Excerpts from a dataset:
• • •
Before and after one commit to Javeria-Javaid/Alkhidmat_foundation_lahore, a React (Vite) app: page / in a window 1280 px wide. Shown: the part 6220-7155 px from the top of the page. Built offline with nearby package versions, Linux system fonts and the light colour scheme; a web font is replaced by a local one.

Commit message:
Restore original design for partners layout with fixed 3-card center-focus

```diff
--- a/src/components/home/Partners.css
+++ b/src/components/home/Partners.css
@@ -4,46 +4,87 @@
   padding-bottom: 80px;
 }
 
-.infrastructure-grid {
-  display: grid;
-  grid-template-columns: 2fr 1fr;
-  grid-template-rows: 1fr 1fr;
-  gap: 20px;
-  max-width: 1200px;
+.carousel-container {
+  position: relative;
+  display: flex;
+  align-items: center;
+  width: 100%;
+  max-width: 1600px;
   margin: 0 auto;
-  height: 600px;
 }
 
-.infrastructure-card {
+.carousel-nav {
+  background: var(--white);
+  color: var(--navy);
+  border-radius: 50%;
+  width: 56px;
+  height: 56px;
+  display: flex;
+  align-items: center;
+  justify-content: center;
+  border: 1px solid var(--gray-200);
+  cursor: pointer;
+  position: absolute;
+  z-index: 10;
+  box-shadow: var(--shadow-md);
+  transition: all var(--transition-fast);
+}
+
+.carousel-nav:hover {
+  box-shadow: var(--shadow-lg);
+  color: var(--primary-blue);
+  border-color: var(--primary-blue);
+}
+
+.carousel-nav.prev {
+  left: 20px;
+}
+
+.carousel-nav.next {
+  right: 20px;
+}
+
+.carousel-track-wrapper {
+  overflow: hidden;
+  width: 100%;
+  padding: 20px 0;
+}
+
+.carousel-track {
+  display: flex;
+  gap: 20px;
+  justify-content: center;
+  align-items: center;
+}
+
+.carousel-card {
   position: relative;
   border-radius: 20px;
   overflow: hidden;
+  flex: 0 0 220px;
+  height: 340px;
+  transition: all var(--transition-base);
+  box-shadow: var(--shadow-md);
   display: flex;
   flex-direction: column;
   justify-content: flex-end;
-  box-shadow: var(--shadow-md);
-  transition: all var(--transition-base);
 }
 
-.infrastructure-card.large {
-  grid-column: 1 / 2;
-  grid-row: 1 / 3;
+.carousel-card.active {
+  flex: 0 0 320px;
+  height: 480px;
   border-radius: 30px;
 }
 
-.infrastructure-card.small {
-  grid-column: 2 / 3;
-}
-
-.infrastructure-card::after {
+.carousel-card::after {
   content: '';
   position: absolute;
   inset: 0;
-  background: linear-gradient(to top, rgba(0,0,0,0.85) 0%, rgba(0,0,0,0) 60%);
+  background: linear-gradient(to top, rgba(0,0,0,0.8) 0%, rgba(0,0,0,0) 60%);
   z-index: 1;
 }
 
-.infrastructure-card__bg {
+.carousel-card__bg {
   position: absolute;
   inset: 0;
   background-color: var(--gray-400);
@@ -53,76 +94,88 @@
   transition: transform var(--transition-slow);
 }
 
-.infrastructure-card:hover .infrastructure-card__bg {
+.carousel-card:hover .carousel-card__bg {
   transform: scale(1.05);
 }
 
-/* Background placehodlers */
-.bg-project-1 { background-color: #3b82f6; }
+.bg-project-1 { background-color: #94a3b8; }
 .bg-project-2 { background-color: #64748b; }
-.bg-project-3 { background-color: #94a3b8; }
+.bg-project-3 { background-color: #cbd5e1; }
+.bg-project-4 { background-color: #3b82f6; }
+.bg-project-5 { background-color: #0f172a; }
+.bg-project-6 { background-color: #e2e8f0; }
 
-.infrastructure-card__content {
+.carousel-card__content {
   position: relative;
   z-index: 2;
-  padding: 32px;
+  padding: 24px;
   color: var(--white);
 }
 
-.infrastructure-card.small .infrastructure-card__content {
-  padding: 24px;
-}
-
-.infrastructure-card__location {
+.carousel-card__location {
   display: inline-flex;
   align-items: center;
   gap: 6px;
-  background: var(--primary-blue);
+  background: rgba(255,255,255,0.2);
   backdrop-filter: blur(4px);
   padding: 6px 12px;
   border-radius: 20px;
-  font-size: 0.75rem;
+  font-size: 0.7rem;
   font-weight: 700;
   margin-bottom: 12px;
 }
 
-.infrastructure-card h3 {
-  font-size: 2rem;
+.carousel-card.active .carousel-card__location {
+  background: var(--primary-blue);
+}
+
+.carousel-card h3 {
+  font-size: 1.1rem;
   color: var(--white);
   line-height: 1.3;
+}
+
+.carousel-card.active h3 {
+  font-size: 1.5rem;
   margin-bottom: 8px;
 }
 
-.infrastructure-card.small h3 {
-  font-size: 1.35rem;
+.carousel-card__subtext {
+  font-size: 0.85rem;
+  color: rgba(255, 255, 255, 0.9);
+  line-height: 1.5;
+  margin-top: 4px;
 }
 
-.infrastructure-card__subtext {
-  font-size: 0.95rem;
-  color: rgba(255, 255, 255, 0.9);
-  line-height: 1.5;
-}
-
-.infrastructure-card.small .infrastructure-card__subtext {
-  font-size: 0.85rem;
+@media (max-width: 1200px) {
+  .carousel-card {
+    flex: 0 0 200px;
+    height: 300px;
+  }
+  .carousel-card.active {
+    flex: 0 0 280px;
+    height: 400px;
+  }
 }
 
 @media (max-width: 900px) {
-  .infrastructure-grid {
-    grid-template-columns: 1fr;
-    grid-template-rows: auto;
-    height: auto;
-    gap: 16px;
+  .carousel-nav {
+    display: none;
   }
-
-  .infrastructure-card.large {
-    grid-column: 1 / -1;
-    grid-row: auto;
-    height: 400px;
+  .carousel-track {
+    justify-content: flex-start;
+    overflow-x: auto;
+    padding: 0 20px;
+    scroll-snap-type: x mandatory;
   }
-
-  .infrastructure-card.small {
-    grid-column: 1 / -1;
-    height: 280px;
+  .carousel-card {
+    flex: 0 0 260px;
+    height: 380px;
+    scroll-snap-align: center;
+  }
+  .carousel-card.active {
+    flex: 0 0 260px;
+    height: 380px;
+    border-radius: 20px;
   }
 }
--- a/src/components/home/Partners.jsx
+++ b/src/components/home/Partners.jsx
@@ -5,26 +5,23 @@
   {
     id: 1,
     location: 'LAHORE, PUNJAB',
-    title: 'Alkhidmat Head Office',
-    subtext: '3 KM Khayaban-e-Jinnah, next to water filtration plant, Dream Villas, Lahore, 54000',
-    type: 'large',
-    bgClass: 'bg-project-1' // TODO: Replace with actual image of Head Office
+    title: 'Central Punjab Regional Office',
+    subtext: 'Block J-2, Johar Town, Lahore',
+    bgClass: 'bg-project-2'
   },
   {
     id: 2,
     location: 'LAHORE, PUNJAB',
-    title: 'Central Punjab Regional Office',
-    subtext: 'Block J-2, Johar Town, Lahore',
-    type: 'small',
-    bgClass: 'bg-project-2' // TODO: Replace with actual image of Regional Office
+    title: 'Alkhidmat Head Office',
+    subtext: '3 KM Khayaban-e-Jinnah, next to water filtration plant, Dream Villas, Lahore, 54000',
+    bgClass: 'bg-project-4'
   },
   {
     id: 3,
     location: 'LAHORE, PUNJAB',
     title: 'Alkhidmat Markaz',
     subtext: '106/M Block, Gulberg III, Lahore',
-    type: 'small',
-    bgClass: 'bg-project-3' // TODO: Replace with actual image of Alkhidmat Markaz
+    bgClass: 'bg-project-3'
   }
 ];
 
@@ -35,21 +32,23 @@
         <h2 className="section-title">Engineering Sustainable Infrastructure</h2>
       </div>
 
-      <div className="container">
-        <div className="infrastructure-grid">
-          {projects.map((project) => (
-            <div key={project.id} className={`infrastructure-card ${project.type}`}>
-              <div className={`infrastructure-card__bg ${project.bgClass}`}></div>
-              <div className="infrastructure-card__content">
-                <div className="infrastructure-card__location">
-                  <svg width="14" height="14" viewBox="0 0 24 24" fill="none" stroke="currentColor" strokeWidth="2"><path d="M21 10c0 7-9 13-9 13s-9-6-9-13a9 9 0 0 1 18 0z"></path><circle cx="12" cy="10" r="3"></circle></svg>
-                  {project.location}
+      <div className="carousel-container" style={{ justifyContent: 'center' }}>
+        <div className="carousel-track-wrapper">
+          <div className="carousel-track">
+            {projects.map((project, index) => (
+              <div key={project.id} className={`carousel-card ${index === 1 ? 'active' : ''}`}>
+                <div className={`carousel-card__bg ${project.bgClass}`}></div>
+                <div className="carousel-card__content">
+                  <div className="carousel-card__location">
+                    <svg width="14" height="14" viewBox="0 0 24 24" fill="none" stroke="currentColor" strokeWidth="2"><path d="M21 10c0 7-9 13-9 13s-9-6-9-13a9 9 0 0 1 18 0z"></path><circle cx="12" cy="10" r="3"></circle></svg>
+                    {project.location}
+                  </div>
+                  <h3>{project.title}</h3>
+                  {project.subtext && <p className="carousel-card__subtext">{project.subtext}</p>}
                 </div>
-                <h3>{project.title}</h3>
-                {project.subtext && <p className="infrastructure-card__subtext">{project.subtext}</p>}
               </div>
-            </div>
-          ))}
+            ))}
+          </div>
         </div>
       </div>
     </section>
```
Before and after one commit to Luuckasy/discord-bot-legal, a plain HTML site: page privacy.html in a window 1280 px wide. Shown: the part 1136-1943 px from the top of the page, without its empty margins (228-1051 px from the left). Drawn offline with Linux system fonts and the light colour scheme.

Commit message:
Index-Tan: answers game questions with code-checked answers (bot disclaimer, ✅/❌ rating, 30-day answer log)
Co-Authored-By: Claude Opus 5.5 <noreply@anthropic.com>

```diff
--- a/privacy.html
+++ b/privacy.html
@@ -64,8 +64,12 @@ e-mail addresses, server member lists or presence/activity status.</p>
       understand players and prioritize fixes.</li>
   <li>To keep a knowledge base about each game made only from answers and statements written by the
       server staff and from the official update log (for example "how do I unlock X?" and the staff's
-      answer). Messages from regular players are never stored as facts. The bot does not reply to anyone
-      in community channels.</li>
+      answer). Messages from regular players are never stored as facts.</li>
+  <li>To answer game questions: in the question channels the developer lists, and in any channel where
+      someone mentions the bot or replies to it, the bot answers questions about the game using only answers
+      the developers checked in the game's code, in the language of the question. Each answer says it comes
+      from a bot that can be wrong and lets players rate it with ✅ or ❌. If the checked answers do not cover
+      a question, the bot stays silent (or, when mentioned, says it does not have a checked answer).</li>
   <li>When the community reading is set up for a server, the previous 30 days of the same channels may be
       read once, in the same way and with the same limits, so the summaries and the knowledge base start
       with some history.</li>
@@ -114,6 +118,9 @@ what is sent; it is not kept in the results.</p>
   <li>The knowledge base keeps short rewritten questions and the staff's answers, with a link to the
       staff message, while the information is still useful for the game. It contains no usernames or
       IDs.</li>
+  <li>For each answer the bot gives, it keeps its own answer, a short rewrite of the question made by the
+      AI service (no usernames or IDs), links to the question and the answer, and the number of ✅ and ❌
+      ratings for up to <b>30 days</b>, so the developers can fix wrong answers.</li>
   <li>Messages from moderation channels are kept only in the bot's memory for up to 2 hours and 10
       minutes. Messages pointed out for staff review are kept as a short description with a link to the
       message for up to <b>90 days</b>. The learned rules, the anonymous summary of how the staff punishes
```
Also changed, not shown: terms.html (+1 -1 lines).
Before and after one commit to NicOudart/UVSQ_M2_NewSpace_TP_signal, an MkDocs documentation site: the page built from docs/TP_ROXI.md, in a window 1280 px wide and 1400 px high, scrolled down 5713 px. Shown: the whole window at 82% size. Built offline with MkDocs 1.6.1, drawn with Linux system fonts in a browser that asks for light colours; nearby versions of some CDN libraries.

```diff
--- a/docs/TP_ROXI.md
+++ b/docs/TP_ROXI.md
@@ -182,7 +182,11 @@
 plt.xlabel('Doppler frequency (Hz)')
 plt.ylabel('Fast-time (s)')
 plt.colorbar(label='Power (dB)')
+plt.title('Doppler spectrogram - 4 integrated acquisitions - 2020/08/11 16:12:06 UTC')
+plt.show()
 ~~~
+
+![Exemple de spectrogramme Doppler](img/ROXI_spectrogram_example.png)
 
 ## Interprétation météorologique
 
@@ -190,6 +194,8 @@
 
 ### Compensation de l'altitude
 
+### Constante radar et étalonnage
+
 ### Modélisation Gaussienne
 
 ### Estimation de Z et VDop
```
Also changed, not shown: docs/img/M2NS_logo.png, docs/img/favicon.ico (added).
• • •
What needs to be done ->
Pull every line containing "snap" from the data.

Solution for this exercise ->
+    scroll-snap-type: x mandatory;
+    scroll-snap-align: center;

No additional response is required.